In an exciting football competition, Duntocher lads beat Dalmuir lads 5 – 3.   Barry scoring four and Riley one for Duntocher, and Henderson two and Robertson one for Dalmuir.   Singer Ladies hockey XI  “A” team won 5 – 1 against Singer “B” team.   Scorers: “A” team –  Jean Walker(3) and Mary Allan (2); “B” team – Ina Cox.    Clydesdale Harriers members supplied plenty of thrilling running on the track.   T Luke won the mile off scratch in 5 minutes 1 second, W Howie (100 yds) being second and A Gilmour (100 yds) third.   The ladies half-mile was won by Isa Hunter with A. Ritchie and J Ballantine second and third respectively.   Clydesdale Harriers Number 1 team beat Clydesdale Harriers Number 2 team in relay racing.”


As was noted above, the Harriers were among the very first users of the track.   There were only four lanes but the surface was good the huge half-mile perimeter with almost limitless space for jogging, warming up, and good grass track available for sprint drills and strength training using the outside gym made it a superb first-class facility.    There were two cricket teams in Clydebank – Singer’s factory had a good team and there was a Clydebank Cricket Club as well.    Although Singer’s had a training wicket at Radnor Park, they could use the new one for matches, and the Clydebank team played in a Glasgow League and in the annual Rowan Cup competitions.   The athletics fraternity could now hold inter-club matches and even in the late 50’s there were matches against Springburn Harriers and other local clubs, and also in the 50’s Dunbartonshire County Championships were held there.   When Ian Logie took up pole vaulting in the early 60’s, the local authority agreed to have a pole vault box installed for the jumpers and Ian had the soft rubber materials for the landing delivered and available for training.   He even invited Scottish and British internationalist David Stevenson along for a training session at the venue.   The club invited the first Scottish National Coach, Tony Chapman, along and he came and took a session, spoke to some of the senior club members and it was a profitable session all round.    

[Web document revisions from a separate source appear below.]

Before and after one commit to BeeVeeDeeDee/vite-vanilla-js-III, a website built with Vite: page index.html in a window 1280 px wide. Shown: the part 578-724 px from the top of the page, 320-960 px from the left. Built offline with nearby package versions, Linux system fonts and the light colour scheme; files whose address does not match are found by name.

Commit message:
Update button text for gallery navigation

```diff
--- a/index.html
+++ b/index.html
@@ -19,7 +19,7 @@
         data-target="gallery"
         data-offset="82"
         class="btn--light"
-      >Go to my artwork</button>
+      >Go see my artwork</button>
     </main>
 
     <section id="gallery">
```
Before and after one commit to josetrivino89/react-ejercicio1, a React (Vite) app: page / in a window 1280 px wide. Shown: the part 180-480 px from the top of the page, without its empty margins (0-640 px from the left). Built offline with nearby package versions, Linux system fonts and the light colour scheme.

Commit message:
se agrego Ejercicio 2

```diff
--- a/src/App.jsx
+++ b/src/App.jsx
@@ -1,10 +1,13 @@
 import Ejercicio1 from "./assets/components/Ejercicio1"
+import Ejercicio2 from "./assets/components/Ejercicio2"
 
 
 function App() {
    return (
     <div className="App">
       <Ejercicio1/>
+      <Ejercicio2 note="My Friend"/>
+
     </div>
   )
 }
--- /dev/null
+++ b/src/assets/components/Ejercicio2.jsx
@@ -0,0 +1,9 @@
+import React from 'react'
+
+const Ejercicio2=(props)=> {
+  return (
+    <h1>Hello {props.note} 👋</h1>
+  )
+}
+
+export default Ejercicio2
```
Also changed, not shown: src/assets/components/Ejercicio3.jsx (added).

The pavilion was a superb addition to the facilities available – generally the men used the downstairs dressing rooms, the women used those on the first floor.   Equipment for high jumping, shot, discus and javelin were kept in the store room below the main first floor with the entry round the side for ease of access.   There were four wash hand basins on each floor and a similar number of showers.   In addition to the dressing rooms, there were rooms for referees and other officials and for the administrators for any matches held there.    The perimeter was almost exactly a half mile which made it useful for training for cross-country running.   There was also a steep-ish hill behind the changing room which was also used for training purposes (and its top there was Peggy Barr’s wee shop where lemonade, fruit juice, sweets, cakes, buns and biscuits could be purchased!)

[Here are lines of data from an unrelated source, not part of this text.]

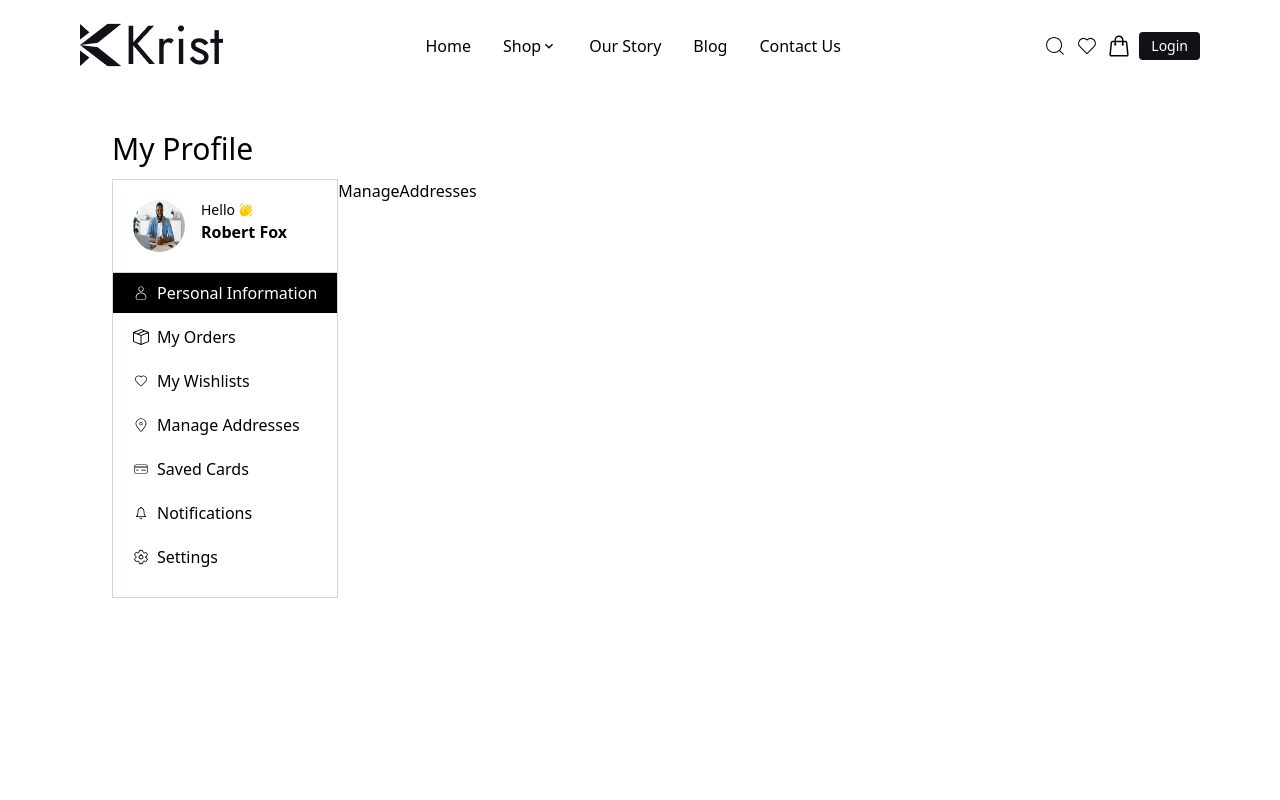
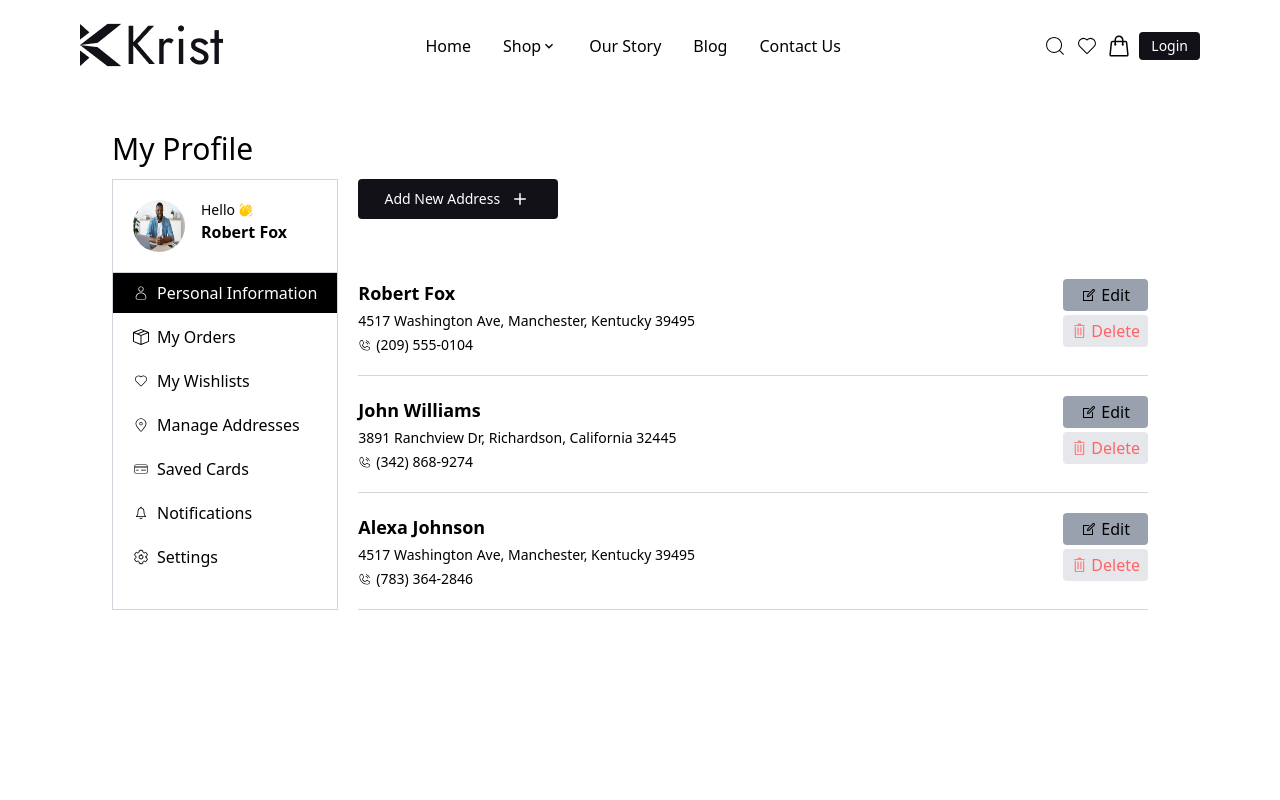
Before and after one commit to iadedayo01/Ecommerce, a React (Vite) app: page /profile/manage_addresses in a window 1280 px wide. Shown: the top 800 px of the page. Built offline with nearby package versions, Linux system fonts and the light colour scheme.

Commit message:
Completed the manage address page and created a toggle component

```diff
--- a/src/PAGES/ManageAddresses.tsx
+++ b/src/PAGES/ManageAddresses.tsx
@@ -1,9 +1,13 @@
 // import React from 'react'
+
+import ManageAddressComponent from "../components/Manage Addresses/ManageAddressComponent";
 
 const ManageAddresses = () => {
   return (
-    <div>ManageAddresses</div>
-  )
-}
+    <div className="px-5">
+      <ManageAddressComponent />
+    </div>
+  );
+};
 
-export default ManageAddresses
+export default ManageAddresses;
--- a/src/PAGES/SavedCards.tsx
+++ b/src/PAGES/SavedCards.tsx
@@ -1,9 +1,22 @@
 // import React from 'react'
+import Toggle from "../Shared/Toggle";
 
 const SavedCards = () => {
+  const handlePowerToggle = (state: boolean) => {
+    console.log("Power state:", state);
+    // you can add your logic here
+  };
+
   return (
-    <div className="bg-amber-400 h-full">SavedCards</div>
-  )
-}
+    <div className="bg-amber-400 h-full">
+      SavedCards
+      <div className="p-6">
+        <h1 className="text-xl font-bold mb-4">Toggle Demo</h1>
+        <Toggle onToggle={handlePowerToggle} />
+      </div>
+      <Toggle/>
+    </div>
+  );
+};
 
-export default SavedCards
+export default SavedCards;
--- /dev/null
+++ b/src/Shared/Toggle.tsx
@@ -0,0 +1,39 @@
+import { useState } from "react";
+
+type ToggleProps = {
+  label?: string;
+  initial?: boolean;
+  onToggle?: (state: boolean) => void;
+};
+
+export default function Toggle({
+  label,
+  initial = false,
+  onToggle,
+}: ToggleProps) {
+  const [enabled, setEnabled] = useState(initial);
+
+  const handleToggle = () => {
+    const newState = !enabled;
+    setEnabled(newState);
+    onToggle?.(newState);
+  };
+
+  return (
+    <div className="flex items-center space-x-4">
+      {label && <span className="text-sm font-medium">{label}</span>}
+      <button
+        onClick={handleToggle}
+        className={`relative inline-flex h-6 w-11 items-center rounded-full transition-colors ${
+          enabled ? "bg-green-500" : "bg-gray-300"
+        }`}
+      >
+        <span
+          className={`inline-block h-4 w-4 transform rounded-full bg-white transition-transform ${
+            enabled ? "translate-x-6" : "translate-x-1"
+          }`}
+        />
+      </button>
+    </div>
+  );
+}
--- /dev/null
+++ b/src/components/Manage Addresses/ManageAddressComponent.tsx
@@ -0,0 +1,94 @@
+// import React from 'react'
+import { BsPlus } from "react-icons/bs";
+import { PiPhoneCallLight } from "react-icons/pi";
+import { LiaEdit } from "react-icons/lia";
+import { TfiTrash } from "react-icons/tfi";
+
+import Button from "../../Shared/Button";
+import type { ReactElement } from "react";
+
+interface NewaddressProps {
+  name: string;
+  address: string;
+  number: string;
+  phoneIcon: ReactElement;
+  edit: string;
+  delete: string;
+  editIcon: ReactElement;
+  deleteIcon: ReactElement;
+}
+
+const ManageAddressComponent = () => {
+  const newAddress: NewaddressProps[] = [
+    {
+      name: "Robert Fox",
+      address: "4517 Washington Ave, Manchester, Kentucky 39495",
+      number: "(209) 555-0104",
+      phoneIcon: <PiPhoneCallLight />,
+      edit: "Edit",
+      delete: "Delete",
+      editIcon: <LiaEdit />,
+      deleteIcon: <TfiTrash />,
+    },
+    {
+      name: "John Williams",
+      address: "3891 Ranchview Dr, Richardson, California 32445",
+      number: "(342) 868-9274",
+      phoneIcon: <PiPhoneCallLight />,
+      edit: "Edit",
+      delete: "Delete",
+      editIcon: <LiaEdit />,
+      deleteIcon: <TfiTrash />,
+    },
+    {
+      name: "Alexa Johnson",
+      address: "4517 Washington Ave, Manchester, Kentucky 39495",
+      number: "(783) 364-2846",
+      phoneIcon: <PiPhoneCallLight />,
+      edit: "Edit",
+      delete: "Delete",
+      editIcon: <LiaEdit />,
+      deleteIcon: <TfiTrash />,
+    },
+  ];
+
+  return (
+    <div className=" flex flex-col gap-10">
+      <Button
+        text="Add New Address"
+        BG="bg-[#131118]"
+        textColor="text-white"
+        borderRadius="rounded-sm"
+        padding="py-2 "
+        width="w-50"
+        icon={<BsPlus className="text-2xl" />}
+      />
+      <div className="flex flex-col">
+        {newAddress.map((addressInfo) => (
+          <div className="flex border-b py-5 border-gray-300 justify-between">
+            <div className="space-y-1">
+              <h1 className="font-bold text-lg">{addressInfo.name}</h1>
+              <h1 className="text-sm">{addressInfo.address}</h1>
+              <div className="flex text-sm gap-1 items-center">
+                <div>{addressInfo.phoneIcon}</div>
+                <h1>{addressInfo.number}</h1>
+              </div>
+            </div>
+            <div className="space-y-1">
+              <div className="flex bg-gray-400 py-1 px-2 cursor-pointer justify-center gap-1 rounded-sm items-center">
+                <div>{addressInfo.editIcon}</div>
+                <h1>{addressInfo.edit}</h1>
+              </div>
+              <div className="flex py-1 px-2 cursor-pointer rounded-sm bg-gray-200 justify-center gap-1 text-red-400 items-center">
+                <div>{addressInfo.deleteIcon}</div>
+                <h1>{addressInfo.delete}</h1>
+              </div>
+            </div>
+          </div>
+        ))}
+      </div>
+    </div>
+  );
+};
+
+export default ManageAddressComponent;
```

Although the club moved its headquarters for winter to the Bruce Street Baths, runners could train from Mountblow on Saturdays or Sundays on payment of a very small fee.    The whole Recreation was well looked after – in the 1950’s and 60’s there were two employees there full time, Ben and Charlie, with Ben the top man.   The grass was kept short and in good condition, the fabric of the building was looked after and any club equipment in the store room was safe.

It was also quite close to the Municipal Golf Course – less than half a mile distant along Cedar Road – where the endurance athletes could run longer laps, do hill sessions, run on varying gradients and generally have good hard work outs.   

So what happened to Mountblow Recreation Ground?   We can have a look at its beginnings first.

Jackie Higginson, Frank McKay and Jimmy Young of Clydesdale Harriers training at Mountblow.